Lloyd Loar. There are few words spoken with such reverence in the mandolin world; few names uttered in such hushed tones.
As a popular touring musician, Loar already had a long artistic association with The Gibson Mandolin-Guitar Manufacturing Company by the time he’d become an official contractor in 1919.
Among Loar’s titles at the Kalamazoo facility was that of acoustic engineer. His deep studies and extensive performance work gave Loar a singular insight into the functionality of musical tools, the hows and whys of soundmaking. His irrepressible curiosity and honed artistic vision (shared with today’s Weber team) resulted in exceptional instruments (fewer than 350 signed by the master’s hand!) that still inspire today.
At heart, what made Loar’s mandolins—like Stradivari’s violins—so special was a sui generis merger of art and science, simple and complex at the same time.
Company namesake Orville Gibson was already dead by the time Loar started making his mark in Michigan, but he based his efforts on the work of the founder, who had developed the modern flat back style matched with the clean, sweeping lines, quality wood and fine craftsmanship of those early days.
Loar, with his own eye out for Stradivari, added f-holes for a more focused, elemental sound. He lengthened the instrument’s neck, effectively placing the bridge closer to the soundboard’s center. He elevated the fingerboard. And he carefully tuned the spruce tops by hand, creating a replicable, signature sound, rich in fundamentals, but surrounded by a familiar overtone blend of the dark and the glistening.
What Loar did, through these and other thoughtful, well-researched improvements, was to create what we now consider the traditional mandolin. And he did, as noted, by joining art and science as snugly as Weber luthier Marty Lewis fits a dovetail neck joint.
Your Weber mandolin is being made today in the same time-honored fashion.
Certainly, elements of construction have been modernized, just as Loar would have encouraged. State of the art CNC machines rough parts under a watchful eye, before they move on to the hands of luthiers like Scott Wegner and Mike Fischer, who will ensure that each piece is given appropriate detail and respect as it takes its journey from raw material to finished mandolin.
One of the earliest and most important stops is at the deflection station.
This is where the real science of mandolin making happens, and this, perhaps more than anywhere else, is where the distinctive sound of your Weber mandolin is born.
Deflection, in this case, has nothing to with how you turn aside and wince when a noob calls your treasured mandolin a ukulele. Instead, it refers to how a particular piece of carved wood produces, reflects and bounces back sound.

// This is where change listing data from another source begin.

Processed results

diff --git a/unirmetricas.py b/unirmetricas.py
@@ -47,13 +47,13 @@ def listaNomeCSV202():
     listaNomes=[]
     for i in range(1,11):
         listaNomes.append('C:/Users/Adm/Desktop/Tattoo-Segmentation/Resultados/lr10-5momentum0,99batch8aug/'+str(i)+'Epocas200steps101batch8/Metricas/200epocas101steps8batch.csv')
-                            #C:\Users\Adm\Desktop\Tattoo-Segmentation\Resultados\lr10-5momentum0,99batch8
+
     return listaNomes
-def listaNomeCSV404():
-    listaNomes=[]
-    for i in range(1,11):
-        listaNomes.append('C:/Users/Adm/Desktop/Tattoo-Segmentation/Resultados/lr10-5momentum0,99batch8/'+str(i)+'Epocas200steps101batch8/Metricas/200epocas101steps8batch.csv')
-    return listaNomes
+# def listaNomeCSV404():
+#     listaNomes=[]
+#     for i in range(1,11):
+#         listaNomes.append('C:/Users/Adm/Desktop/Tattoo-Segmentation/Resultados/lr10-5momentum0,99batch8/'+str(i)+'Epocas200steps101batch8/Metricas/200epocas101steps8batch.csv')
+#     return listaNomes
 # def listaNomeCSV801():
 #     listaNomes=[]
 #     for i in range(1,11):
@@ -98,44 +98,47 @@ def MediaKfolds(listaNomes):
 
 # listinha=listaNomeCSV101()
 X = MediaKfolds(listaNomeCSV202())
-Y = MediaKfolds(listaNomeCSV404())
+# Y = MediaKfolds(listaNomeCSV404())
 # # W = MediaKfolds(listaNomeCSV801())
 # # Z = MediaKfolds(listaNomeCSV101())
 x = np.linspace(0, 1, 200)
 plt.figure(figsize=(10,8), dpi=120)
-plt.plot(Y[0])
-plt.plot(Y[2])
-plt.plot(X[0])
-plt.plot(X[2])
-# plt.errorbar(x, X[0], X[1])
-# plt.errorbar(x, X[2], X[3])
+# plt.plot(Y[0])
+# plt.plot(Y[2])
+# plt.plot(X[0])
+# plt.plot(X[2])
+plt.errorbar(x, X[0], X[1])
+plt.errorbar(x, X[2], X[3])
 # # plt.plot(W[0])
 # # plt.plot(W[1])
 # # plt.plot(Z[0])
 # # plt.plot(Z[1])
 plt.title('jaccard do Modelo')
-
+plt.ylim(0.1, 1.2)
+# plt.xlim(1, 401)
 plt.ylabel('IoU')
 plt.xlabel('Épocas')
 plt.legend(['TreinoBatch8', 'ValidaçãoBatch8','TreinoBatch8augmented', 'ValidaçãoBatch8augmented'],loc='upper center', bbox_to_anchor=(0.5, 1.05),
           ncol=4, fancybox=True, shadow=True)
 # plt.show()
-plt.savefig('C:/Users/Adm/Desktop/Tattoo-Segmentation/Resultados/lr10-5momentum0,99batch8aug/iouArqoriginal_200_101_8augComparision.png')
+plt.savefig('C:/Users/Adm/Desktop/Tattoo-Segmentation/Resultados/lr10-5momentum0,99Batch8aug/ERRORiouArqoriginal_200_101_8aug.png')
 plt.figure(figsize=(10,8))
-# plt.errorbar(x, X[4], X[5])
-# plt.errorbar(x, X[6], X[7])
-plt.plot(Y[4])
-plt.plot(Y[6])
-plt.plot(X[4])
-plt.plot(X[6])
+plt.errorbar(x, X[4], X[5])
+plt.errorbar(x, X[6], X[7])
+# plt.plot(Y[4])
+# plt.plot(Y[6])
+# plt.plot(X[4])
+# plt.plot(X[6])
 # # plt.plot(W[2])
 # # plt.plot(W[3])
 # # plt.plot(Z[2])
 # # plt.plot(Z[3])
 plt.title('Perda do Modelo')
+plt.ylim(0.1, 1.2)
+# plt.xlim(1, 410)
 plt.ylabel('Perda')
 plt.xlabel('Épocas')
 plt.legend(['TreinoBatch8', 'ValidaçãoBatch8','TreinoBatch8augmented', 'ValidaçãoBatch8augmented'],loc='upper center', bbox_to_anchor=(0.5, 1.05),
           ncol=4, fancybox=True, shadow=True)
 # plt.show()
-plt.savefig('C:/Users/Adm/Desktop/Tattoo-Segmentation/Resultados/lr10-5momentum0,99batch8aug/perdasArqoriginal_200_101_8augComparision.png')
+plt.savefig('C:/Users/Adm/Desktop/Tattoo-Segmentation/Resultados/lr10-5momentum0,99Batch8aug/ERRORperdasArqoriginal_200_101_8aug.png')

Every player knows there is magic in the marriage of spruce and maple. But there is much more than that. Every piece of wood, like every picker, has its own identity. By balancing very specific elements of weight, stiffness, arc and bracing, Ryan Fish and the Weber team can make that billet on that shelf sing, and sing like a Weber every time.
“Stiffness of wood is very important in determining the sound quality and long-term stability of an instrument,” Fish says in his writings on the topic. “Wood from the same species or even the same tree may have different properties.”
The Weber deflection jig, which Fish designed at the workshop in Bend, Oregon, puts good wood science to use at more than one point in the process of building a mandolin. Initially, when the top is joined to the rim, the jig is used to apply pressure mimicking string tension at the specific point where the bridge will meet the body.
Every top is measured and recorded before being hand tuned by careful finger planing and precise sanding to meet exacting standards. This way, each individual top gains its remarkable aural fingerprint as a true Weber mandolin.
“Deflection tuning,” Fish writes, “gives us the optimal relationship between the strings’ load and the top’s resistance to the load.”
The instrument returns to the jig for a second measurement—each dialing in within thousands of an inch—immediately prior to its ultimate fine 400 grit sanding, the last step before it hits the finishing booth, where Dalton Bell, a scientist in his own right, not only brings forth all the beauty of Gallatins, Yellowstones and Ferns, but through his methods and applications, completes the final audio portrait of each as well.
Like Loar, Fish and the builders at Weber understand that what matters to the mandolinist is not science, but alchemy—that special blend of sound, playability and appearance that doesn’t just urge the player to pick up the instrument, but to find their soul within it.
But Fish and the others also know that in science lies the path to alchemy. Lloyd Loar understood the subtlety of that equation when he drove towards the unique sonic beauty of the F style mandolin; when he thought about it sits in the lap and falls in the hand. So does Weber.
When your pick hits the string, and makes the sound you want to hear, that is science speaking. You call it whatever you’d like. We’ll call it Weber.